The Jennifer Chronicles - Volume II
March 21, 2010How To Attend Your Mother's Wedding - Part Two
The rehearsal dinner was held at a steakhouse, complete with salad bar. On Randall's side, a lot of gray panthers showed up. There was a young straggler or two including a nimrod in an electric blue shirt and silicone slacks, a beer bottle welded to one hand and the start of a beer belly bulging over his belt. Every time we made eye contact, he winked at me. I rolled my eyes and stayed on the opposite side of the room.
The Brooklyn Brigade showed up for my mother. They ranged in age from mature to one day younger than God. After they forgave Randall for not being Jewish, there was a chorus of "Oy Veys" for me, the spinster daughter who was too thin and didn't have enough regard for her poor mother to marry or at least bring someone home from Seattle. It's tough being a disappointment. I worked on some coconut shrimp and sweet potato fries to alleviate my pain. After thirty minutes of a steady, yet loving brow beating, Carrie arrived to save me and we retreated to a corner.
Carrie was dressed in muted tones, very conservative, very un-Carrie. I'd been gone three months and I expected a new hair color, jet black with blond streaks, or red streaks, something. Instead, she was actually sporting her own hair color, a dark blondish red, worn straight and shoulder length. It was as if Carrie had re-booted herself since her wedding. Standing up as her maid of honor had been one of my last official acts before skipping town. We tried to keep up on e-mail; lately it had been more miss than hit.
We ate in comfortable silence, watching a tiny wisp of a woman with snow white hair and clutching her bulging purse hover near the salad bar with a plate.
"Is she one of yours?" Carrie asked.
I shook my head. "No, Randall's great Aunt somebody. My mother said to be polite and then stay away from her."
Carrie nodded. "I'd love to know what she's got in that purse. I'm betting it's a firearm."
"No, money. Definitely money."
We took a moment to watch her elbow Randall out of the way and heap another spoonful of shrimp on her plate.
"Speaking of money, fame, fortune, and the fast track, how's life in the fast lane?"
I took a deep breath and thought before speaking. It was a good question. I had worked for Peter Duncan for some time now. Everything was going well. I had taken the transfer and the chance that a good job would lead to a better career. Was the job what I thought it would be? No, not really. I was still an Executive Assistant but to be fair, Duncan trusted me with a lot more than typing and filing. A lot more. However, no matter how much of a whiz I was, interaction with Duncan was the job.

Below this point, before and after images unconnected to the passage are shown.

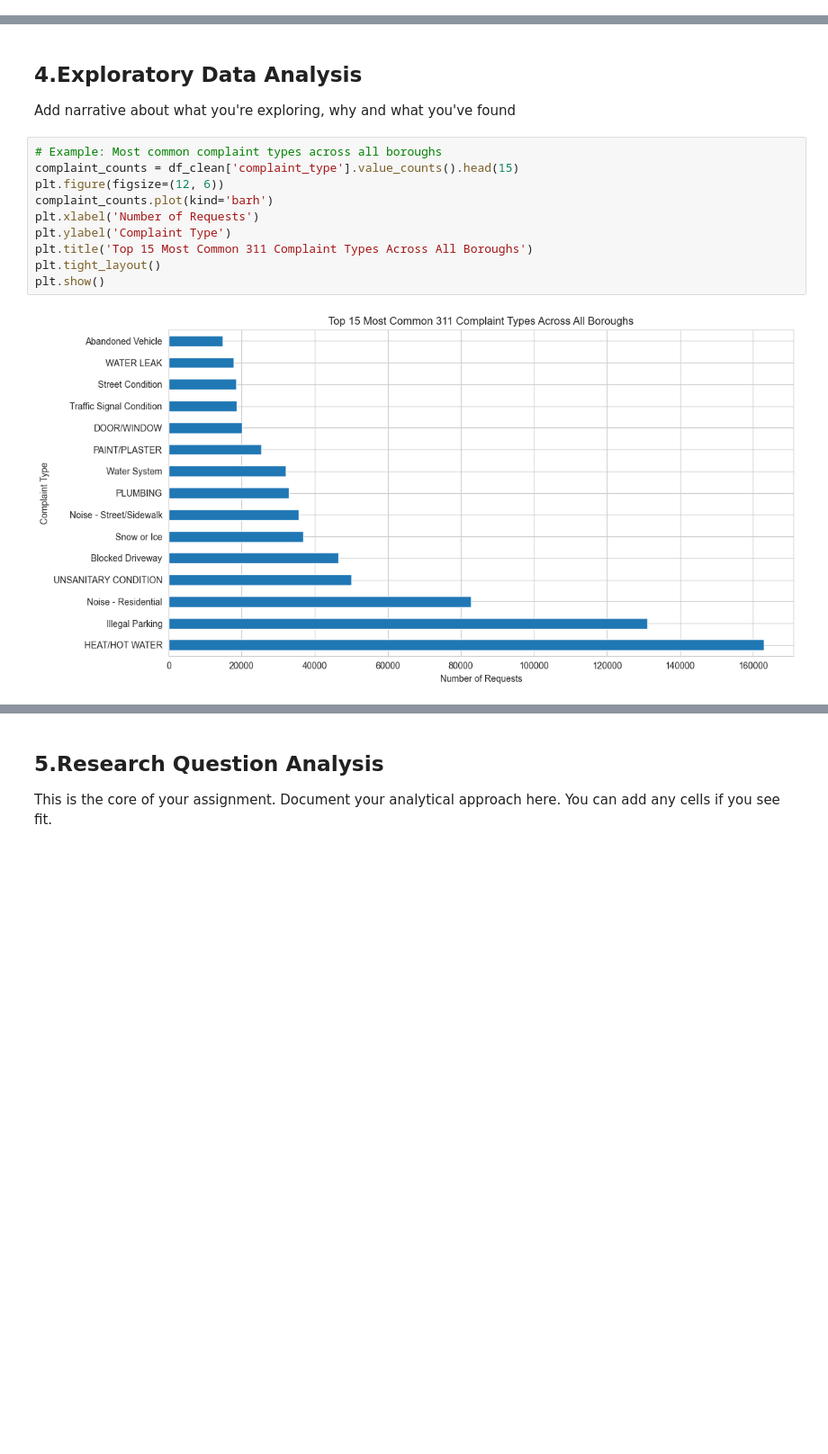
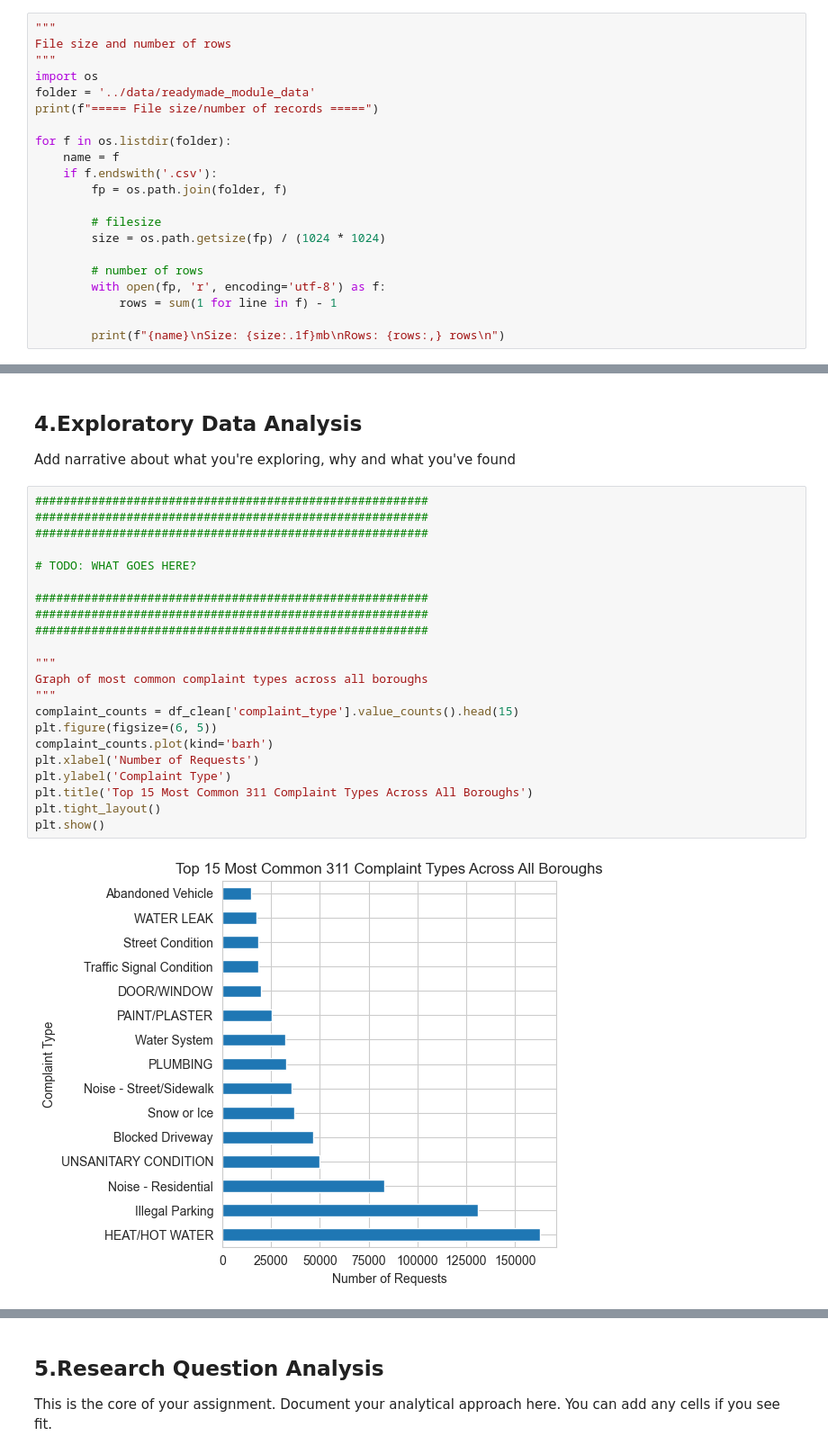
Before and after one commit to npisar/SI313-homework, a Jupyter notebook: module assignments/pisarczyk_Readymade Data Assignment.ipynb, the cells around one changed output, grey strips where cells are left out. Shown at 90% size. Drawn from its saved outputs; the diff is of its cells as text; blank space fills up the shorter version.

```diff
--- a/module assignments/pisarczyk_Readymade Data Assignment.ipynb
+++ b/module assignments/pisarczyk_Readymade Data Assignment.ipynb
@@ -81,0 +68,21 @@ staten island.csv - 10.3mb
+# %%
+"""
+File size and number of rows
+"""
+import os
+folder = '../data/readymade_module_data'
+print(f"===== File size/number of records =====")
+
+for f in os.listdir(folder):
+    name = f
+    if f.endswith('.csv'):
+        fp = os.path.join(folder, f)
+
+        # filesize
+        size = os.path.getsize(fp) / (1024 * 1024)
+
+        # number of rows
+        with open(fp, 'r', encoding='utf-8') as f:
+            rows = sum(1 for line in f) - 1
+
+        print(f"{name}\nSize: {size:.1f}mb\nRows: {rows:,} rows\n")
@@ -486,15 +505,27 @@ Removed: 0 records (0.0%)
 
 Add narrative about what you're exploring, why and what you've found
 # %%
-# Example: Most common complaint types across all boroughs
+########################################################
+########################################################
+########################################################
+
+# TODO: WHAT GOES HERE?
+
+########################################################
+########################################################
+########################################################
+
+"""
+Graph of most common complaint types across all boroughs
+"""
 complaint_counts = df_clean['complaint_type'].value_counts().head(15)
-plt.figure(figsize=(12, 6))
+plt.figure(figsize=(6, 5))
 complaint_counts.plot(kind='barh')
 plt.xlabel('Number of Requests')
 plt.ylabel('Complaint Type')
 plt.title('Top 15 Most Common 311 Complaint Types Across All Boroughs')
 plt.tight_layout()
 plt.show()
 # %% [output]
-[figure, old version]
+[figure, new version]
 # %%
```
Also changed, not shown: parts of 16 cells of this notebook.
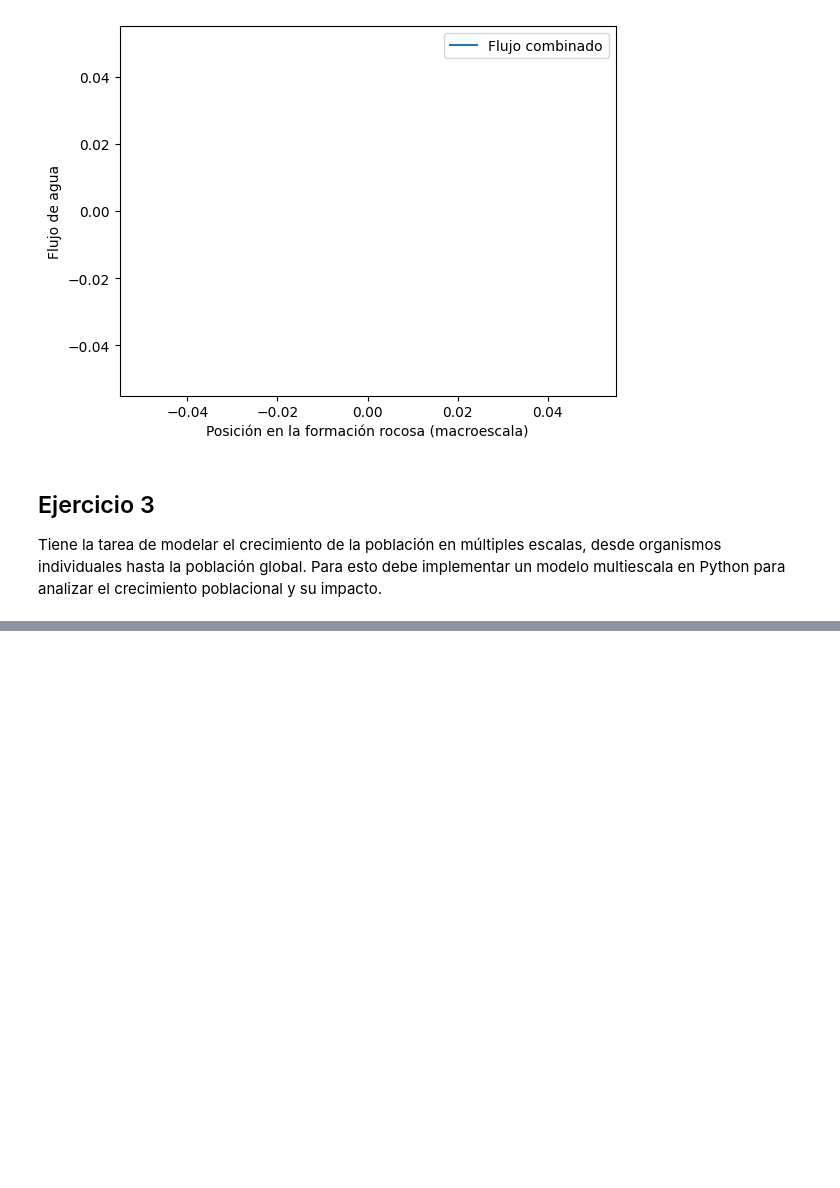
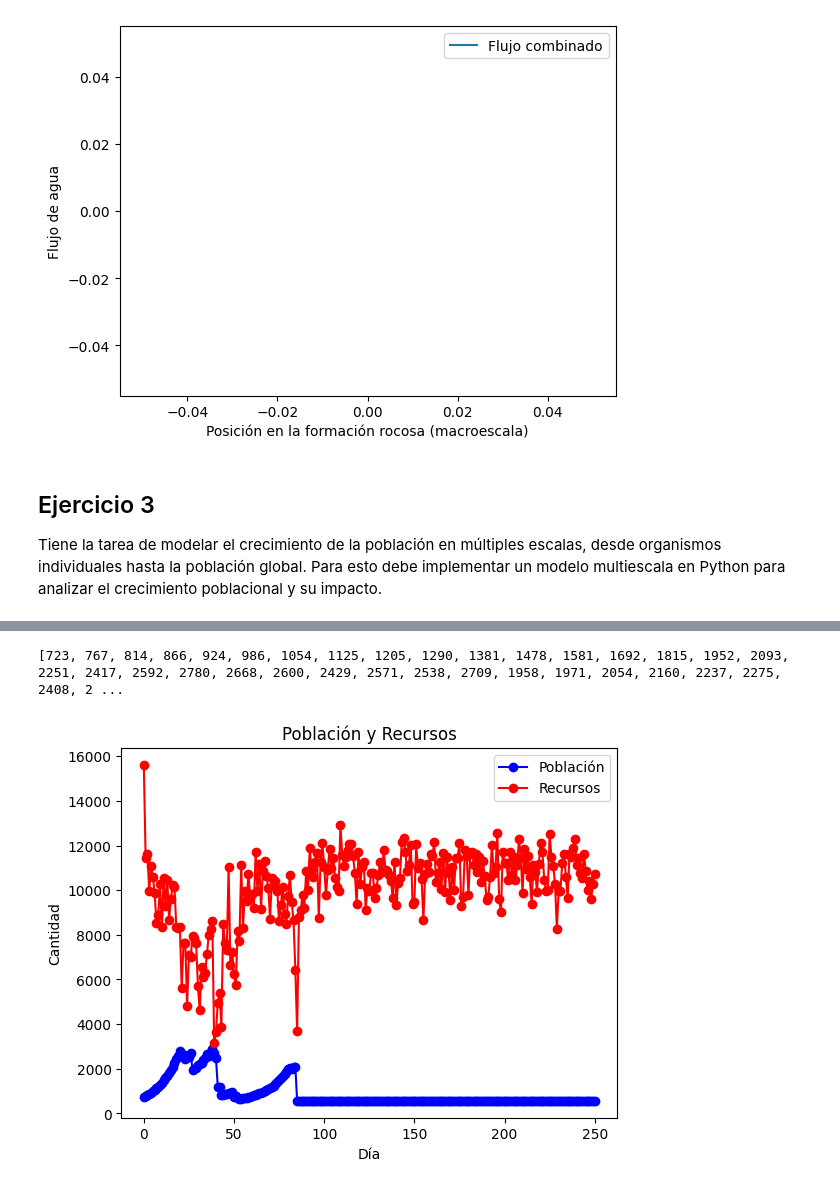
Before and after one commit to Daniel14gonc/Lab6_Modsim, a Jupyter notebook: Lab6.ipynb, the cells around one changed output, grey strips where cells are left out. Saved outputs shown, nothing was run; the diff lists cells and outputs as text; code cells hidden in the pictures; blank space fills up the shorter version.

```diff
--- a/Lab6.ipynb
+++ b/Lab6.ipynb
@@ -440,14 +449,22 @@ class packet(object):
 class village(object):
 
     def __init__(self, resources):
-        self.resources = resources
-        self.regenerate = 1 + random.uniform(0, 1)
+        self.resources = int(resources)
+        self.max_resources = int(resources)
+        self.regenerate = 1+random.uniform(0.5, 0.9)
 
     def consume_resources(self, consumtion):
         self.resources -= consumtion
 
     def regenerate_resources(self):
+        if self.resources < 100:
+            self.resources += 123
         self.resources *= self.regenerate
+
+        if self.resources > self.max_resources:
+            self.resources = self.max_resources
+
+        self.resources = int(self.resources)
 
     def get_resources(self):
         return self.resources
@@ -458,4 +475,5 @@ poblaciones = []
 
 for v in range(cantidad_lugares):
     lugares.append(village(random.uniform(1000, 2500)))
-    poblaciones.append(packet(random.uniform(250, 350), random.uniform(250, 350)))
+    if cantidad_lugares - 2 >v:
+        poblaciones.append(packet(random.uniform(50, 70), random.uniform(50, 80), v))
@@ -461,0 +541,15 @@ for v in range(cantidad_lugares):
+# %%
+print(total_population)
+
+plt.plot(range(len(total_population)), total_population, color='b', label='Población', marker='o', linestyle='-')
+plt.plot(range(len(total_resources)), total_resources, color='r', label='Recursos', marker='o', linestyle='-')
+
+# Añadir etiquetas y título
+plt.xlabel('Día')
+plt.ylabel('Cantidad')
+plt.title('Población y Recursos')
+plt.legend()
+plt.show()
+# %% [output]
+[723, 767, 814, 866, 924, 986, 1054, 1125, 1205, 1290, 1381, 1478, 1581, 1692, 1815, 1952, 2093, 2251, 2417, 2592, 2780, 2668, 2600, 2429, 2571, 2538, 2709, 1958, 1971, 2054, 2160, 2237, 2275, 2408, 2 ...
+[figure, added]
```
Also changed, not shown: parts of 5 cells of this notebook.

My fate wasn't attached to the tasks, it was attached to Duncan, giving me a vague, uneasy feeling that I was there at his behest. This was something I hadn't counted on. And I hadn't thought to ask.
I had hesitated too long. "Good. It's good."
"Are you sleeping with him yet?"
"Are you attracted yet?"
I didn't answer.
We caught sight of the silver haired bullet steping on toes for yet another trip to the salad bar.
"Is it me or does her purse look bigger?" Carrie asked.
"I don't know. Look, what's with you and Scott?"
"What could be with us? We're married. Nothing happens after that. That's what they don't tell you. You sit around watching reality television asking stupid questions like chicken or fish for dinner and how was your day. Even my mother is calling me. She wants to see me."
I let Carrie get it out of her system. It was tough mourning one's lost youth, the demise of one's rebel without a cause-ness.
My mother came over to the table. She gave Carrie a kiss and then settled next to me, giving me a squeeze.
"I'm so glad you're here Joanie," she said.
I hugged her back and kissed her temple. I wasn't ashamed to admit it. I missed my mommy.
We all three watched as the little geriatric hammer, still clutching her purse, shoved her way through the crowd for another salad run.
"Mrs. B, you're going to need an ambulette if someone doesn't stop her. She's eating her body weight."
My mother sighed. "I know. We've tried to get her under control. She's such a beast. And no one wants to sit next to her. Everyone says she smells like fish."
At that moment, we watched a guest back into the tiny wizened terror. She teetered for a moment under the weight of her sagging plate. Then her purse flew open and a cascade of cold shrimp tumbled out onto the floor.
"Oh my," my mother said.
Next week: How To Attend Your Mother's Wedding - Part Three